Saved entries:
════════
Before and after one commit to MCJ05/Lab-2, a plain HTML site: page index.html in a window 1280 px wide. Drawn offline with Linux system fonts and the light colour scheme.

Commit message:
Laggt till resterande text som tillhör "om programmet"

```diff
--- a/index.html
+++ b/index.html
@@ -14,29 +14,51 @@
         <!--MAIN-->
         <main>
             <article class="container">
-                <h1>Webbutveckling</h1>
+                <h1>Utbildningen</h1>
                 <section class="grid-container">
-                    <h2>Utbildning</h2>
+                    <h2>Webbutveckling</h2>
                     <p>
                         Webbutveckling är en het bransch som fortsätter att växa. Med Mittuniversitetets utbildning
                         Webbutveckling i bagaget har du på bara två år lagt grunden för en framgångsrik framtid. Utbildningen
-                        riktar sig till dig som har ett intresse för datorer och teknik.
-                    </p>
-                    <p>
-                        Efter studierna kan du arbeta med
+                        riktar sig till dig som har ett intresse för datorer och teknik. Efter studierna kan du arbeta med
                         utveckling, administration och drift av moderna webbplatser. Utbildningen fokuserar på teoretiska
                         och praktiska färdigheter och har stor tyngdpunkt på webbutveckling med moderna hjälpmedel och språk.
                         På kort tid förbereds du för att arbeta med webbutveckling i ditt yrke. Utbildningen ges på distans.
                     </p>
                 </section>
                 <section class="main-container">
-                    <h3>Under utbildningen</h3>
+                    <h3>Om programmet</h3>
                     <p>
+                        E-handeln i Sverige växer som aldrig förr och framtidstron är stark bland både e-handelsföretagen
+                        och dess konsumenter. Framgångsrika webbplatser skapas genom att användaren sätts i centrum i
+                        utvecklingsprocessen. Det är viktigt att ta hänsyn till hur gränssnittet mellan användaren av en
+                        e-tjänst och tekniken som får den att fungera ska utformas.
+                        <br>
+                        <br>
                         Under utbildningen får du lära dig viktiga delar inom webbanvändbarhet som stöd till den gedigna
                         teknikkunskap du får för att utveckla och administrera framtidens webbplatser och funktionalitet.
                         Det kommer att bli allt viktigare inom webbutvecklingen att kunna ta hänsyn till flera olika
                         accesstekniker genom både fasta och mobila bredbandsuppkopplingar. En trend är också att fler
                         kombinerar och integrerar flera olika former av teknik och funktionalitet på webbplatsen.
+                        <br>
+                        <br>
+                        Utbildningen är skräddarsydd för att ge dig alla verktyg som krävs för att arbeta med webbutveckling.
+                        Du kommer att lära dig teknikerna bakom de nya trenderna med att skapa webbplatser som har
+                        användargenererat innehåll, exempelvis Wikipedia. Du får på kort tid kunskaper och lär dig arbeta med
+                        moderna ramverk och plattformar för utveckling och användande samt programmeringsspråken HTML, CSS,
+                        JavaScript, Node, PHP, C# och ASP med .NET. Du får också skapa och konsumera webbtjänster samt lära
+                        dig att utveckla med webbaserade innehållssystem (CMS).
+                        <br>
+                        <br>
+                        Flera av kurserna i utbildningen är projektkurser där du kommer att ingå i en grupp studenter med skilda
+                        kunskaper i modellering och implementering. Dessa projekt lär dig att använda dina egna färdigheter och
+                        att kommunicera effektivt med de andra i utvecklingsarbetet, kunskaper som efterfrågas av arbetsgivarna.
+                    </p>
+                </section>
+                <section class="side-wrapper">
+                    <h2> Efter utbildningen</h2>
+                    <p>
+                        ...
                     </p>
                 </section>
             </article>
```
════════
# Work instructions:
Check each line above for the word "section" and copy every line that has it.

# Result of this exercise:
                 <section class="grid-container">
                 </section>
                 <section class="main-container">
+                </section>
+                <section class="side-wrapper">
                 </section>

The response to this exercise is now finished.